***** Provided information

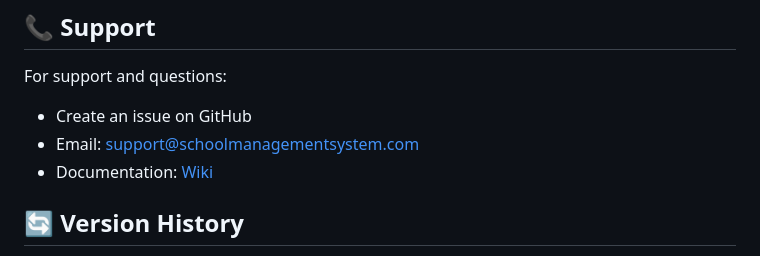
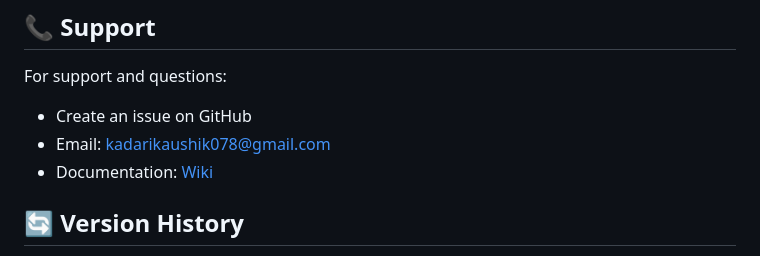
Before and after one commit to Kaushikkadari/School-Management-System-Using---FRONTEND-HTML-CSS-JavaScript-Bootstrap---BACKEND-Django, a Markdown page: README.md, the part around the change. Rendered like a GitHub page.

```diff
--- a/README.md
+++ b/README.md
@@ -276,7 +276,7 @@ This project is licensed under the MIT License - see the [LICENSE](LICENSE) file
 
 For support and questions:
 - Create an issue on GitHub
-- Email: support@schoolmanagementsystem.com
+- Email: kadarikaushik078@gmail.com
 - Documentation: [Wiki](https://github.com/yourusername/school-management-system/wiki)
 
 ## 🔄 Version History
```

**********

What you are asked to do: Among the entries, copy every line containing the word "Email".

Answer space:
-- Email: support@schoolmanagementsystem.com
+- Email: kadarikaushik078@gmail.com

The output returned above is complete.